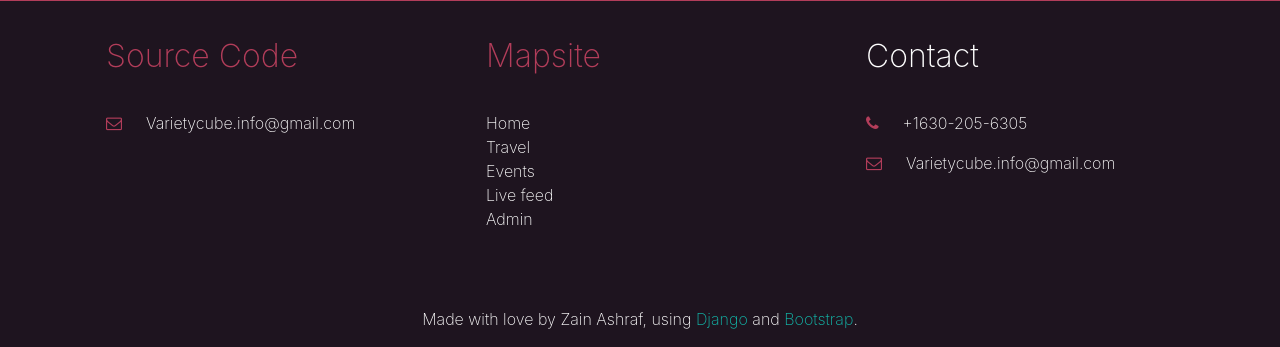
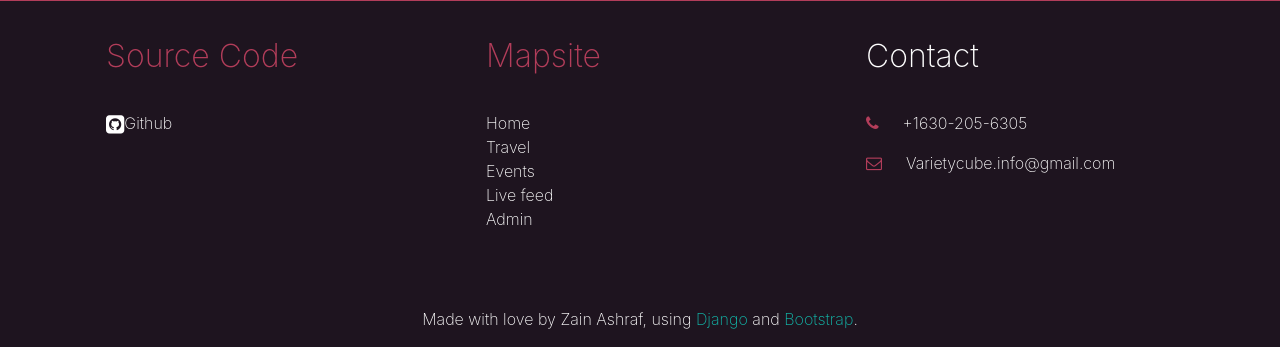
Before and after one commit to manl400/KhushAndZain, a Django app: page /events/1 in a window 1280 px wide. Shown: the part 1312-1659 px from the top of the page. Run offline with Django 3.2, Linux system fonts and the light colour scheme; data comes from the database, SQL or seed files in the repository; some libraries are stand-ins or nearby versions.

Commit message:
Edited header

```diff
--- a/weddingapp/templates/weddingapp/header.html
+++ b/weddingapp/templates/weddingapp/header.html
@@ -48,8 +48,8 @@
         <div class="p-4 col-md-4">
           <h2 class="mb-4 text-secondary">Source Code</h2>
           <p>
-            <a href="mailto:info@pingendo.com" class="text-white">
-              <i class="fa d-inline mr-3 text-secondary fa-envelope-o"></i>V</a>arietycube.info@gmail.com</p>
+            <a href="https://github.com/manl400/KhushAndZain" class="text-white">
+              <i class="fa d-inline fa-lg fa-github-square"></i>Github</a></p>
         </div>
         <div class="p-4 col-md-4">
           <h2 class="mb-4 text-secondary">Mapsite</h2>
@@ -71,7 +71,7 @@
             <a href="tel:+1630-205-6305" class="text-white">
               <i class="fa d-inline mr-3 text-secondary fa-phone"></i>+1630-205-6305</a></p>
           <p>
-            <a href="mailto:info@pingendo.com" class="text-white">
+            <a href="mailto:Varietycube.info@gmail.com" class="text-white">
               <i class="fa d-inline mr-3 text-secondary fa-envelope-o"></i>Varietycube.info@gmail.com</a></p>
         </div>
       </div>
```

--- --- ---

# What you need to do
Every word of the material above should be copied exactly; no pictures.

# Result of this exercise
Before and after one commit to manl400/KhushAndZain, a Django app: page /events/1 in a window 1280 px wide. Shown: the part 1312-1659 px from the top of the page. Run offline with Django 3.2, Linux system fonts and the light colour scheme; data comes from the database, SQL or seed files in the repository; some libraries are stand-ins or nearby versions.

Commit message:
Edited header

```diff
--- a/weddingapp/templates/weddingapp/header.html
+++ b/weddingapp/templates/weddingapp/header.html
@@ -48,8 +48,8 @@
         <div class="p-4 col-md-4">
           <h2 class="mb-4 text-secondary">Source Code</h2>
           <p>
-            <a href="mailto:info@pingendo.com" class="text-white">
-              <i class="fa d-inline mr-3 text-secondary fa-envelope-o"></i>V</a>arietycube.info@gmail.com</p>
+            <a href="https://github.com/manl400/KhushAndZain" class="text-white">
+              <i class="fa d-inline fa-lg fa-github-square"></i>Github</a></p>
         </div>
         <div class="p-4 col-md-4">
           <h2 class="mb-4 text-secondary">Mapsite</h2>
@@ -71,7 +71,7 @@
             <a href="tel:+1630-205-6305" class="text-white">
               <i class="fa d-inline mr-3 text-secondary fa-phone"></i>+1630-205-6305</a></p>
           <p>
-            <a href="mailto:info@pingendo.com" class="text-white">
+            <a href="mailto:Varietycube.info@gmail.com" class="text-white">
               <i class="fa d-inline mr-3 text-secondary fa-envelope-o"></i>Varietycube.info@gmail.com</a></p>
         </div>
       </div>
```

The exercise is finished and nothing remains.